■ **SUPPLIED INFORMATION**
━━━━━━━━━━━━━━━━━━━━━━━━━━━━━━

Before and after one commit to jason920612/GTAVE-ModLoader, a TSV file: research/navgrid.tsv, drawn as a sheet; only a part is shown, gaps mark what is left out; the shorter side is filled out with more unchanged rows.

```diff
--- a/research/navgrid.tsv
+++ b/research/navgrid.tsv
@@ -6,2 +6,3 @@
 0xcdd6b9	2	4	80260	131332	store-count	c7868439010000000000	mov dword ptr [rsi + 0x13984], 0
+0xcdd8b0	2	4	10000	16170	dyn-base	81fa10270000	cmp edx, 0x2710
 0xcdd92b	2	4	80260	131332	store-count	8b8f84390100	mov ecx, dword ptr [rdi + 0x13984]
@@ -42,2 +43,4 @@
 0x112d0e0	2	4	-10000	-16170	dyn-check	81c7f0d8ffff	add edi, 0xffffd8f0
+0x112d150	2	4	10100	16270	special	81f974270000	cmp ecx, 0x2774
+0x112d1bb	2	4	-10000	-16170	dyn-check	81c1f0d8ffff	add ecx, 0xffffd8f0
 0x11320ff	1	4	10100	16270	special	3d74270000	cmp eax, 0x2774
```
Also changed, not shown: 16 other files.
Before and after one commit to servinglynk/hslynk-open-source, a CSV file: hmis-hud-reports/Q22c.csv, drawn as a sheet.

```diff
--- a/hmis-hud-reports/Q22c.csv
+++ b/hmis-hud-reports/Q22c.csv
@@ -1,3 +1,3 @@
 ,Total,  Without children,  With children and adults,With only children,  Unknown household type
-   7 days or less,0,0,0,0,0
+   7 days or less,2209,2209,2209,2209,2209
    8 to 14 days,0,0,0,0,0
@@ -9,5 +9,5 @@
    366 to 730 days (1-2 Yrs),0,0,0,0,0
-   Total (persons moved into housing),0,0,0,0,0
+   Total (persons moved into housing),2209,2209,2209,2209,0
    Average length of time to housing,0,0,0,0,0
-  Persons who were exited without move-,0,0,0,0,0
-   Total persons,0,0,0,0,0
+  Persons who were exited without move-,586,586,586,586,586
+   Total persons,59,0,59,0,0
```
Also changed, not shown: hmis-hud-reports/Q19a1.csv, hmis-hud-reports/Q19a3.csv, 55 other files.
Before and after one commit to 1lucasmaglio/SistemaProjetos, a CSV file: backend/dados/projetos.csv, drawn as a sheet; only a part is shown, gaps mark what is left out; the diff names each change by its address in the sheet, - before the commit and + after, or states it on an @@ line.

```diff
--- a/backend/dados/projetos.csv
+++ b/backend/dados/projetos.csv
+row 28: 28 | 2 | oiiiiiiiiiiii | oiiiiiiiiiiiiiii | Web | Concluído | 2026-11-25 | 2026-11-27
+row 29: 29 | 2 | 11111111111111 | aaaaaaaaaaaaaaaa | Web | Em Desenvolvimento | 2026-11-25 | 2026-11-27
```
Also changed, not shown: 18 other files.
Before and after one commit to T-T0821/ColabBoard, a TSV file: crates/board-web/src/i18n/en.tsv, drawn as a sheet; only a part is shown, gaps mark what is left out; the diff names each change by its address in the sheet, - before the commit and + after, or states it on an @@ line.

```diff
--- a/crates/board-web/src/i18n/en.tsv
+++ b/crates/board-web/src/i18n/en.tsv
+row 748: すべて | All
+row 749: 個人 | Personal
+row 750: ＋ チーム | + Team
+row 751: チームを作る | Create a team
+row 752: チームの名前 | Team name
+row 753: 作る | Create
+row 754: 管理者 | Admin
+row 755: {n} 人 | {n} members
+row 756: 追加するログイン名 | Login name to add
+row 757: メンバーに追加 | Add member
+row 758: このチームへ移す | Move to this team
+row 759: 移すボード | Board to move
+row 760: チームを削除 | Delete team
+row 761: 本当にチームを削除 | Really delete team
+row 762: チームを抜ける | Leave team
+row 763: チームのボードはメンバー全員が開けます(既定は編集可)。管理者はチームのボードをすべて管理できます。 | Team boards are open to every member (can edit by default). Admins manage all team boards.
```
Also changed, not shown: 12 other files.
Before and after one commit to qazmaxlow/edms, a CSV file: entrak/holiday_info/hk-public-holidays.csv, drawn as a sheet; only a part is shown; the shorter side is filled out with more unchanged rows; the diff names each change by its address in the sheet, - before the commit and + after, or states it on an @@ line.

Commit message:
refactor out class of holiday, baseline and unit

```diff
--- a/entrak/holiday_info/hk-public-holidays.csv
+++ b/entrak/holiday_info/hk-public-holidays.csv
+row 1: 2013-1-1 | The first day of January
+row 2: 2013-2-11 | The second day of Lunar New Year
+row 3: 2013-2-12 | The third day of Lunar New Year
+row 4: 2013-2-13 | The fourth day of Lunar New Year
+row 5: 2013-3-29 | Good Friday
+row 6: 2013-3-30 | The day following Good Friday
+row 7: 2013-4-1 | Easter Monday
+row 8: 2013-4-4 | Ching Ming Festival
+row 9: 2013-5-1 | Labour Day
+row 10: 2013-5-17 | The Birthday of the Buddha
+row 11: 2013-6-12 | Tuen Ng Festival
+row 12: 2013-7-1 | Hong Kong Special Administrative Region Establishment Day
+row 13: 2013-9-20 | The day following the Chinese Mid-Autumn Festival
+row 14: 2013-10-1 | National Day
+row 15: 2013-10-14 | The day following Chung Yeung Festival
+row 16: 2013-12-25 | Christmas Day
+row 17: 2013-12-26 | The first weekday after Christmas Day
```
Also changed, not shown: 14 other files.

━━━━━━━━━━━━━━━━━━━━━━━━━━━━━━

■ **WHAT TO WORK ON**
Considering only lines that hold the word "shown", work out how many appear in the listing above and give that number only.

■ **RESPONSE BOX**
9